Tiny fried quail eggs are just the right size for bento lunches, and taste like regular chicken eggs. Simplify prep and cook them in a ladle! The small rounded bowl of a metal ladle keeps the quail eggs in a nice circular shape, conducts heat well for quick frying, and uses less energy than heating up even a mini frying pan. Hat tip to Japanese-language book of energy-saving tips “Setsuyaku no Urawaza Shittoku Memo” from Shufu no Tomo publishing house, which also recommends a ladle for boiling bento-sized portions of vegetables like snow peas. Read on for directions.
To make, you’ll need a fresh quail egg or two, often sold in Asian markets in the egg or refrigerated produce section. People often accidentally break the yolk when cracking open the small eggs, but you can avoid this pitfall by carefully using a sharp knife or egg scissors to lop off the top of the egg. (Fans of soft-boiled chicken eggs might want to check out the cool egg clacker that I first read about here on Food for Thought.) Set the opened eggs back into their carton for easy access while cooking.

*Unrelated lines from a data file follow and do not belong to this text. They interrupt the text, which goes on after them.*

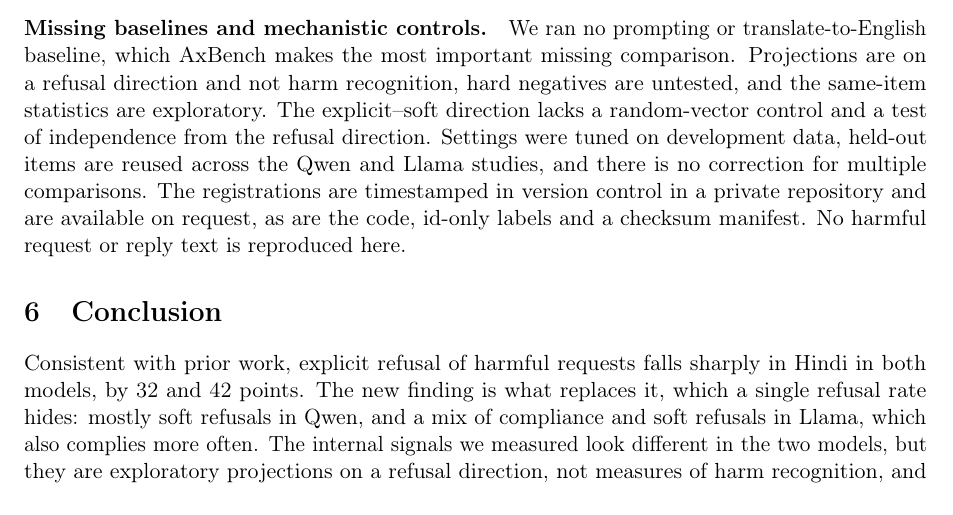
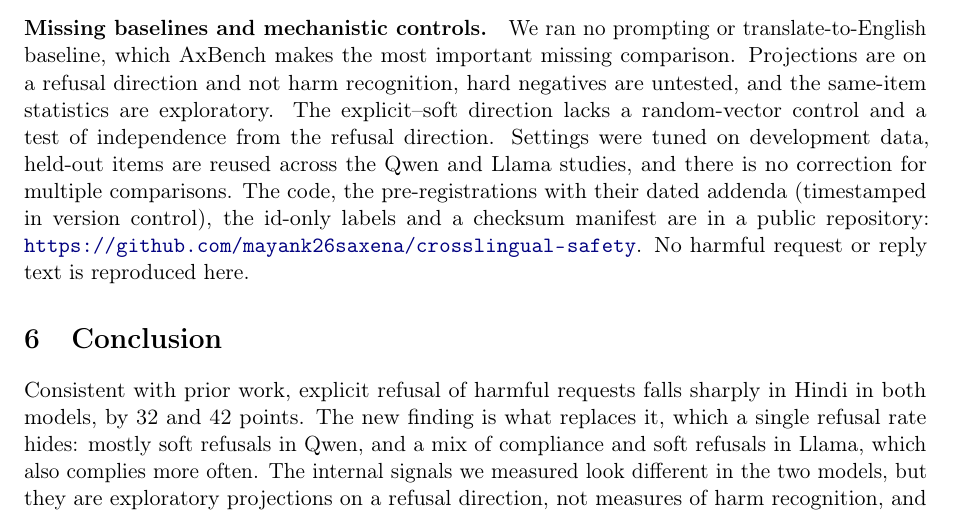
Before and after one commit to mayank26saxena/crosslingual-safety, a LaTeX paper (docs/paper/latex/main.tex): part of page 8 of 9, cut so that both start at the same text. Compiled offline with pdfLaTeX.

Commit message:
Point the paper and blog source to the public repository
Replace the 'available on request' wording in the paper with the repository link and add a code link to the blog footer.

Co-Authored-By: Claude Sonnet 5.5 <noreply@anthropic.com>

```diff
--- a/docs/paper/latex/main.tex
+++ b/docs/paper/latex/main.tex
@@ -132,7 +132,7 @@ At its registered threshold Qwen's gate opens on 48\% of English and 47\% of Hin
 
 \paragraph{Dataset and translation confounds.} The Hindi side of each Aya pair is native and the English side a translation, and we ran no back-translation or romanised-Hindi control, so language, script and translation fidelity are not separated. Harmful and harmless sets come from different sources. Qwen's gap on the IndicSafe items is about half its gap on Aya items (18.1 against 35.9 points on the earlier test split), so the Qwen result rests mostly on Aya. The Spanish control is provisional. All results are one greedy sample per prompt from two 8B models at one revision each.
 
-\paragraph{Missing baselines and mechanistic controls.} We ran no prompting or translate-to-English baseline, which AxBench makes the most important missing comparison. Projections are on a refusal direction and not harm recognition, hard negatives are untested, and the same-item statistics are exploratory. The explicit--soft direction lacks a random-vector control and a test of independence from the refusal direction. Settings were tuned on development data, held-out items are reused across the Qwen and Llama studies, and there is no correction for multiple comparisons. The registrations are timestamped in version control in a private repository and are available on request, as are the code, id-only labels and a checksum manifest. No harmful request or reply text is reproduced here.
+\paragraph{Missing baselines and mechanistic controls.} We ran no prompting or translate-to-English baseline, which AxBench makes the most important missing comparison. Projections are on a refusal direction and not harm recognition, hard negatives are untested, and the same-item statistics are exploratory. The explicit--soft direction lacks a random-vector control and a test of independence from the refusal direction. Settings were tuned on development data, held-out items are reused across the Qwen and Llama studies, and there is no correction for multiple comparisons. The code, the pre-registrations with their dated addenda (timestamped in version control), the id-only labels and a checksum manifest are in a public repository: \url{https://github.com/mayank26saxena/crosslingual-safety}. No harmful request or reply text is reproduced here.
 
 \section{Conclusion}
 Consistent with prior work, explicit refusal of harmful requests falls sharply in Hindi in both models, by 32 and 42 points. The new finding is what replaces it, which a single refusal rate hides: mostly soft refusals in Qwen, and a mix of compliance and soft refusals in Llama, which also complies more often. The internal signals we measured look different in the two models, but they are exploratory projections on a refusal direction, not measures of harm recognition, and they do not establish why the gap occurs. Gated steering raised Hindi explicit refusal in both models but also raised English refusal, and at the registered thresholds neither gate singled out the language.
```
Also changed, not shown: docs/paper/latex/beyond-refusal-rates.pdf, 1 other file.
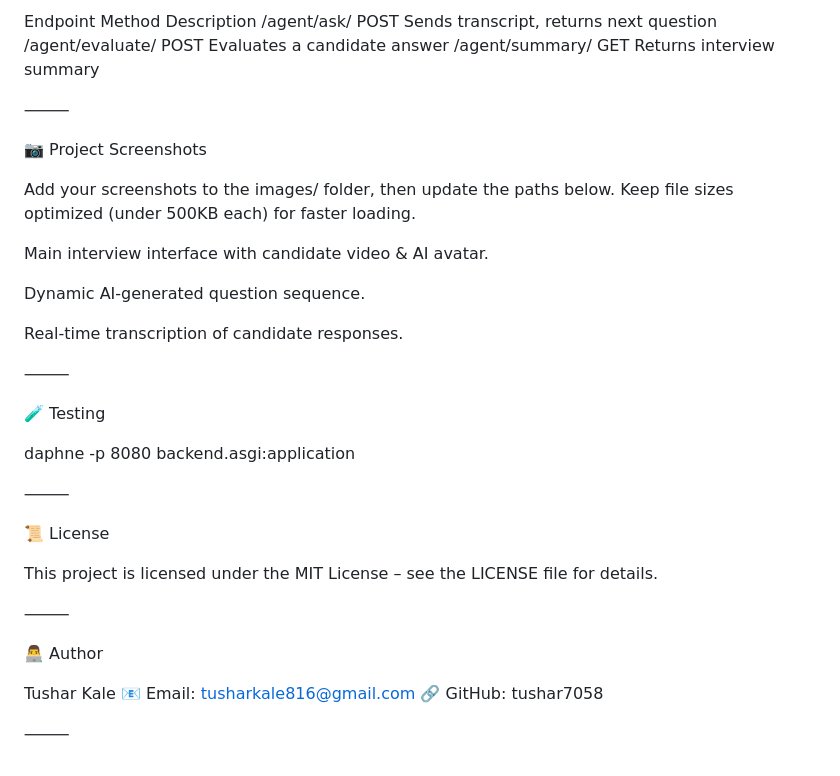
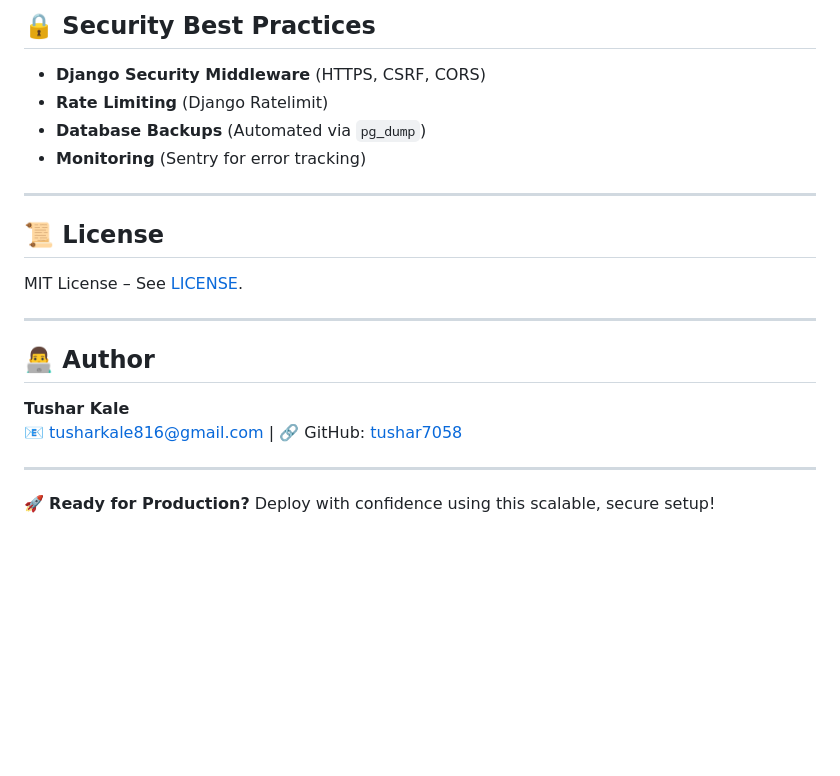
Before and after one commit to tushar7058/AI_Interview_System, a Markdown page: README.md, the part around the change printed below. Rendered like a GitHub page; blank space fills up the shorter version.

```diff
--- a/README.md
+++ b/README.md
@@ -93,42 +159,21 @@ daphne -p 8080 backend.asgi:application
 
-Endpoint	Method	Description
-/agent/ask/	POST	Sends transcript, returns next question
-/agent/evaluate/	POST	Evaluates a candidate answer
-/agent/summary/	GET	Returns interview summary
+## 🔒 **Security Best Practices**
+- **Django Security Middleware** (HTTPS, CSRF, CORS)
+- **Rate Limiting** (Django Ratelimit)
+- **Database Backups** (Automated via `pg_dump`)
+- **Monitoring** (Sentry for error tracking)
 
+---
 
-⸻
+## 📜 **License**
+MIT License – See [LICENSE](LICENSE).
 
-📷 Project Screenshots
+---
 
-Add your screenshots to the images/ folder, then update the paths below.
-Keep file sizes optimized (under 500KB each) for faster loading.
+## 👨‍💻 **Author**
+**Tushar Kale**
+📧 tusharkale816@gmail.com | 🔗 GitHub: [tushar7058](https://github.com/tushar7058)
 
-Main interview interface with candidate video & AI avatar.
+---
 
-Dynamic AI-generated question sequence.
-
-Real-time transcription of candidate responses.
-
-⸻
-
-🧪 Testing
-
-daphne -p 8080 backend.asgi:application
-
-
-⸻
-
-📜 License
-
-This project is licensed under the MIT License – see the LICENSE file for details.
-
-⸻
-
-👨‍💻 Author
-
-Tushar Kale
-📧 Email: tusharkale816@gmail.com
-🔗 GitHub: tushar7058
-
-⸻
+🚀 **Ready for Production?** Deploy with confidence using this scalable, secure setup!
```
Also changed, not shown: other parts of README.md (+128 -62 lines).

Spray a metal ladle with cooking spray and hold over low flame (here I’m using a long Chinese wok ladle). Turn an opened quail egg upside down over the ladle and gently shake the egg if it doesn’t slide right out. Add another egg if you want two cooked together, and add salt/pepper if that’s your thing. Add a couple drops of water to the ladle and cover with a small lid if you want sunny-side up eggs, or use a small spatula to loosen and turn the egg over for over-easy or over-hard eggs. (FOOD SAFETY NOTE: Raw egg yolks can be unsafe at room temperature; cook eggs through for maximum safety.)

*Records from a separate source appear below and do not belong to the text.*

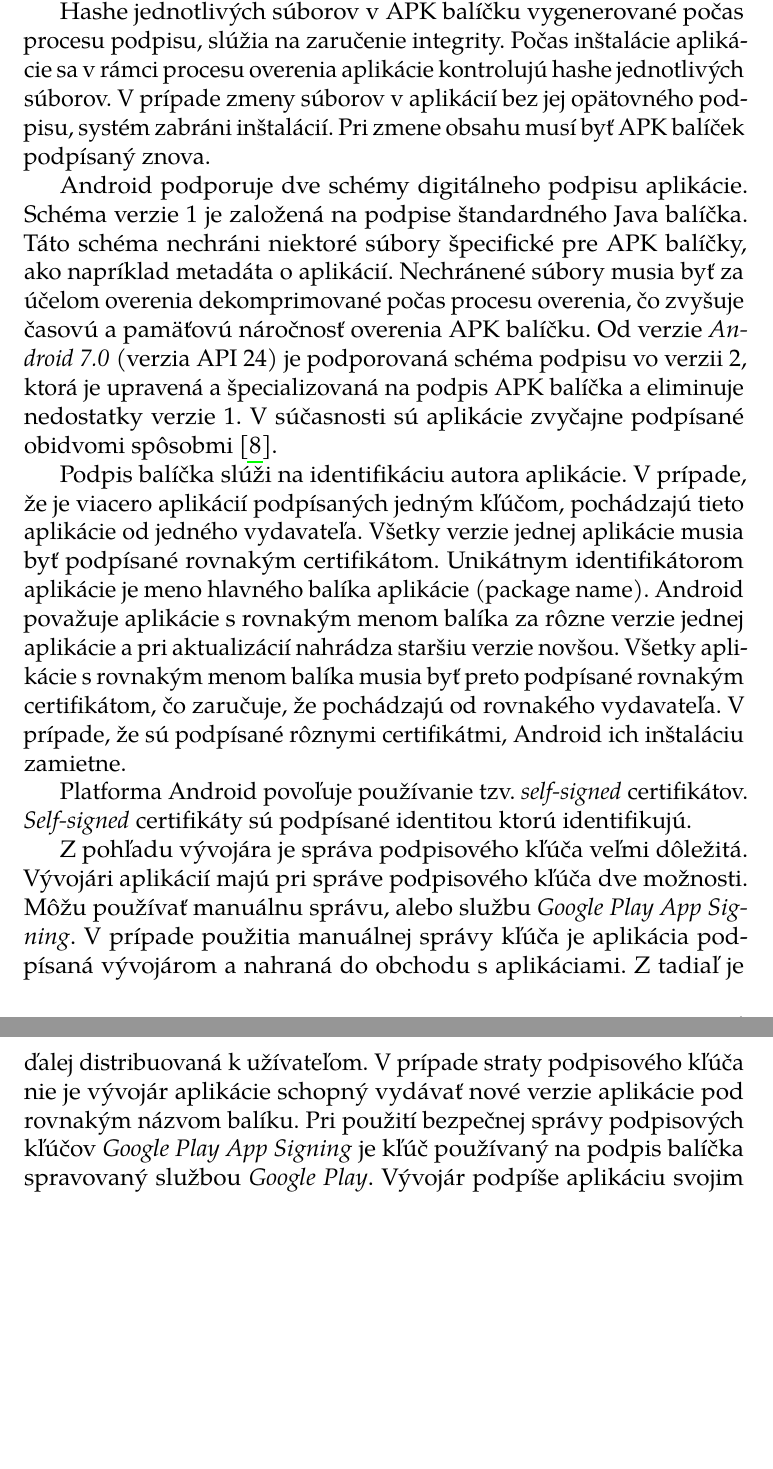
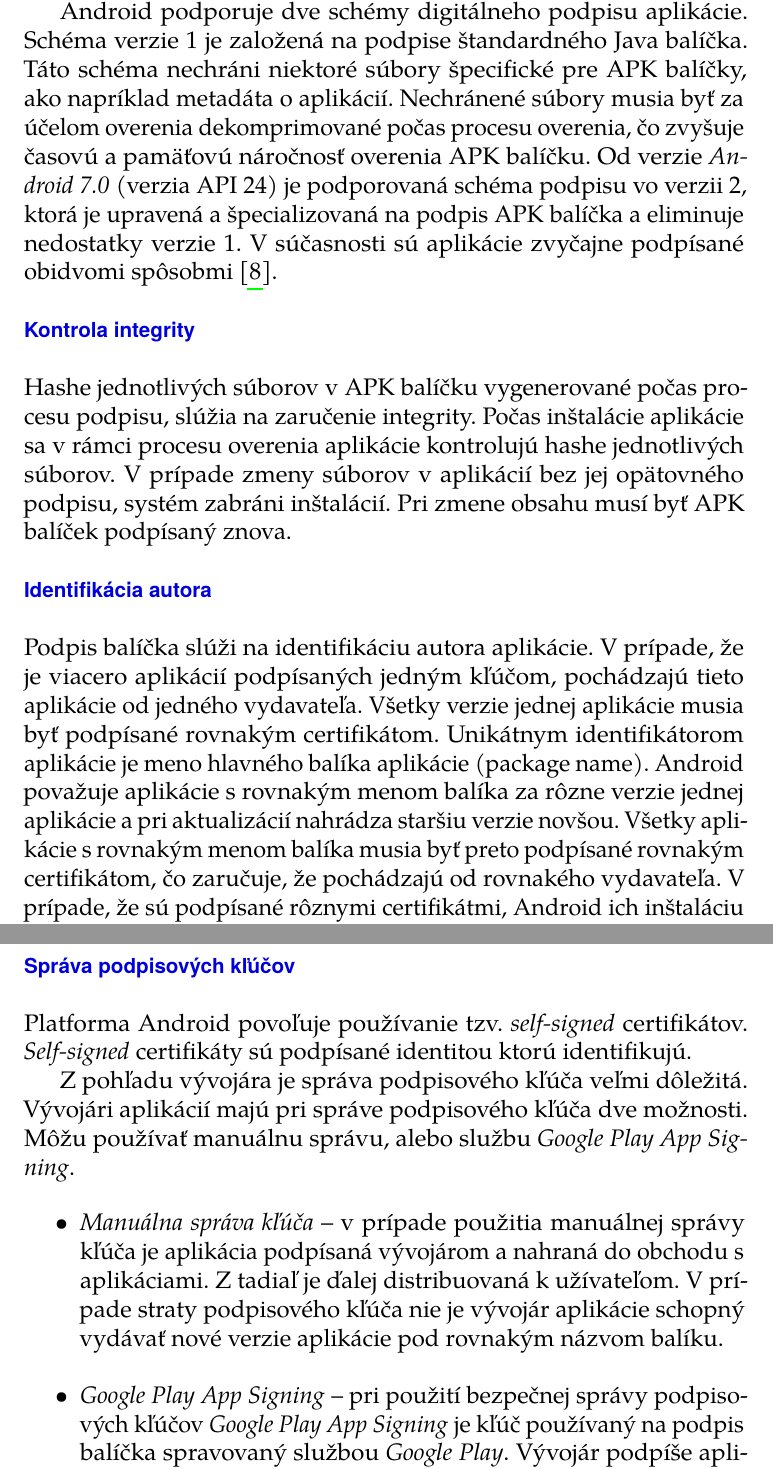
Before and after one commit to MartinStyk/MasterThesis, a LaTeX thesis (thesis.tex, which reads chapters/aplikacie.tex): two parts of pages 12 and 13 of 14 before the commit and two parts of pages 12 and 13 of 15 after it, joined at a grey line, cut so that both start at the same text, the shorter picture padded with empty space. Compiled offline with pdfLaTeX.

Commit message:
Security of apps rearranged

```diff
--- a/chapters/aplikacie.tex
+++ b/chapters/aplikacie.tex
@@ -99,18 +99,23 @@ Bezpečnosť a integrita distribuovaných APK balíčkov je dôležitým aspekto
 Každý APK balíček musí byť digitálne podpísaný. Systém Android zabráni inštalácii digitálne nepodpísaných aplikácií.
 Súbory súvisiace s podpisom APK balíčku sa nachádzajú v priečinku \zv{META-INF}. Počas digitálneho podpisu aplikačného balíčku sa vygenerujú \zv{SHA-1} alebo \zv{SHA-256} hashe súborov obsiahnutých v APK archíve. Záznamy o súboroch a ich hashoch sú uložené v súboroch \cesta{META-INF/MANIFEST.MF} a \cesta{META-INF/CERT.SF}. Celý APK balíček je následne podpísaný pomocou utility \zv{Jarsigner}.
 
-Hashe jednotlivých súborov v APK balíčku vygenerované počas procesu podpisu, slúžia na zaručenie integrity. Počas inštalácie aplikácie sa v rámci procesu overenia aplikácie kontrolujú hashe jednotlivých súborov. V prípade zmeny súborov v aplikácií bez jej opätovného podpisu, systém zabráni inštalácií. Pri zmene obsahu musí byť APK balíček podpísaný znova.
-
 Android podporuje dve schémy digitálneho podpisu aplikácie. Schéma verzie 1 je založená na podpise štandardného Java balíčka. Táto schéma nechráni niektoré súbory špecifické pre APK balíčky, ako napríklad metadáta o aplikácií. Nechránené súbory musia byť za účelom overenia dekomprimované počas procesu overenia, čo zvyšuje časovú a pamäťovú náročnosť overenia APK balíčku.  Od verzie \zv{Android 7.0} (verzia API 24) je podporovaná schéma podpisu vo verzii 2, ktorá je upravená a špecializovaná na podpis APK balíčka a eliminuje nedostatky verzie 1. V súčasnosti sú aplikácie zvyčajne podpísané obidvomi spôsobmi~\cite{NT0FrzQIkOAYbG2Ga}.
-
-Podpis balíčka slúži na identifikáciu autora aplikácie. V prípade, že je viacero aplikácií podpísaných jedným kľúčom, pochádzajú tieto aplikácie od jedného vydavateľa.
+\newline \newline
+\noindent \textbf{Kontrola integrity} \newline \newline
+\noindent Hashe jednotlivých súborov v APK balíčku vygenerované počas procesu podpisu, slúžia na zaručenie integrity. Počas inštalácie aplikácie sa v rámci procesu overenia aplikácie kontrolujú hashe jednotlivých súborov. V prípade zmeny súborov v aplikácií bez jej opätovného podpisu, systém zabráni inštalácií. Pri zmene obsahu musí byť APK balíček podpísaný znova.
+\newline \newline
+\noindent \textbf{Identifikácia autora} \newline \newline
+\noindent Podpis balíčka slúži na identifikáciu autora aplikácie. V prípade, že je viacero aplikácií podpísaných jedným kľúčom, pochádzajú tieto aplikácie od jedného vydavateľa.
 Všetky verzie jednej aplikácie musia byť podpísané rovnakým certifikátom. Unikátnym identifikátorom aplikácie je meno hlavného balíka aplikácie (package name). Android považuje aplikácie s rovnakým menom balíka za rôzne verzie jednej aplikácie a pri aktualizácií nahrádza staršiu verzie novšou. Všetky aplikácie s rovnakým menom balíka musia byť preto podpísané rovnakým certifikátom, čo zaručuje, že pochádzajú od rovnakého vydavateľa.  V prípade, že sú podpísané rôznymi certifikátmi, Android ich inštaláciu zamietne.
-
-Platforma Android povoľuje používanie tzv. \zv{self-signed} certifikátov. \zv{Self-signed} certifikáty sú podpísané identitou ktorú identifikujú.
+\newline \newline
+\noindent \textbf{Správa podpisových kľúčov} \newline \newline
+\noindent Platforma Android povoľuje používanie tzv. \zv{self-signed} certifikátov. \zv{Self-signed} certifikáty sú podpísané identitou ktorú identifikujú.
 
 Z pohľadu vývojára je správa podpisového kľúča veľmi dôležitá. Vývojári aplikácií majú pri správe podpisového kľúča dve možnosti. Môžu používať manuálnu správu, alebo službu \zv{Google Play App Signing}.
-V prípade použitia manuálnej správy kľúča je aplikácia podpísaná vývojárom a nahraná do obchodu s aplikáciami. Z tadiaľ je ďalej distribuovaná k užívateľom. V prípade straty podpisového kľúča nie je vývojár aplikácie schopný vydávať nové verzie aplikácie pod rovnakým názvom balíku.
-Pri použití bezpečnej správy podpisových kľúčov \zv{Google Play App Signing} je kľúč používaný na podpis balíčka spravovaný službou  \zv{Google Play}. Vývojár podpíše aplikáciu svojim kľúčom používaným na komunikáciu so službou  \zv{Google Play}, ktorá aplikáciu na novo podpíše podpisovým kľúčom. Aplikácia distribuovaná k užívateľom je teda podpísaná kľúčom, ktorý je manažovaný službou \zv{Google Play}~\cite{NT0FrzQIkOAYbG2G}.
+\begin{itemize}
+	\item \bod{Manuálna správa kľúča} -- v prípade použitia manuálnej správy kľúča je aplikácia podpísaná vývojárom a nahraná do obchodu s aplikáciami. Z tadiaľ je ďalej distribuovaná k užívateľom. V prípade straty podpisového kľúča nie je vývojár aplikácie schopný vydávať nové verzie aplikácie pod rovnakým názvom balíku.
+	\item \bod{Google Play App Signing} -- pri použití bezpečnej správy podpisových kľúčov \zv{Google Play App Signing} je kľúč používaný na podpis balíčka spravovaný službou  \zv{Google Play}. Vývojár podpíše aplikáciu svojim kľúčom používaným na komunikáciu so službou  \zv{Google Play}, ktorá aplikáciu na novo podpíše podpisovým kľúčom. Aplikácia distribuovaná k užívateľom je teda podpísaná kľúčom, ktorý je manažovaný službou \zv{Google Play}~\cite{NT0FrzQIkOAYbG2G}.
+\end{itemize}
 
 
 \subsection{Známe bezpečnostné riziká}
```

- Read other tip posts from Lunch in a Box
- Recipe for curried quail eggs
- Quail egg mold & lunch
- How to make stovetop mini frittatas

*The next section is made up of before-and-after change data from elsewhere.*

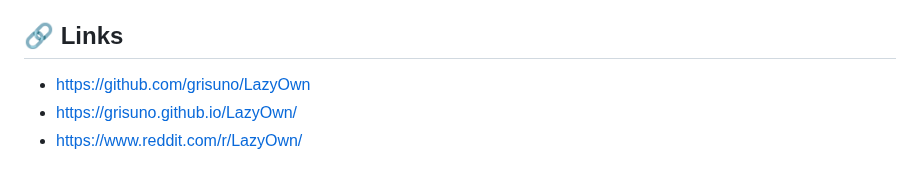
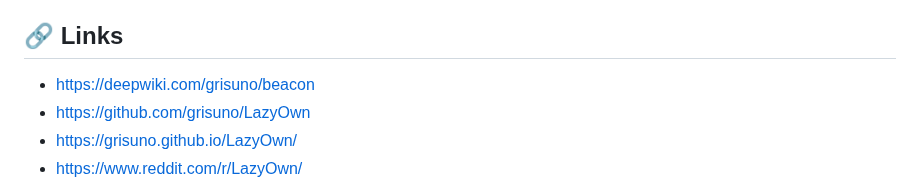
Before and after one commit to grisuno/beacon, a Markdown page: README.md, the part around the change. GitHub-like rendering.

```diff
--- a/README.md
+++ b/README.md
@@ -94,6 +94,7 @@ This project is intended to:
 THE SOFTWARE IS PROVIDED "AS IS", WITHOUT WARRANTY OF ANY KIND, EXPRESS OR IMPLIED, INCLUDING BUT NOT LIMITED TO THE WARRANTIES OF MERCHANTABILITY, FITNESS FOR A PARTICULAR PURPOSE AND NONINFRINGEMENT. IN NO EVENT SHALL THE AUTHORS OR COPYRIGHT HOLDERS BE LIABLE FOR ANY CLAIM, DAMAGES OR OTHER LIABILITY, WHETHER IN AN ACTION OF CONTRACT, TORT OR OTHERWISE, ARISING FROM, OUT OF OR IN CONNECTION WITH THE SOFTWARE OR THE USE OR OTHER DEALINGS IN THE SOFTWARE.
 
 ## 🔗 Links
+- https://deepwiki.com/grisuno/beacon
 - https://github.com/grisuno/LazyOwn
 - https://grisuno.github.io/LazyOwn/
 - https://www.reddit.com/r/LazyOwn/
```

- Biggie’s list of top speed tips, tutorials and equipment reviews
February 14th, 2008 | Categories: eggs, recipe, tips, tutorial or how to | Print This Post | Email this post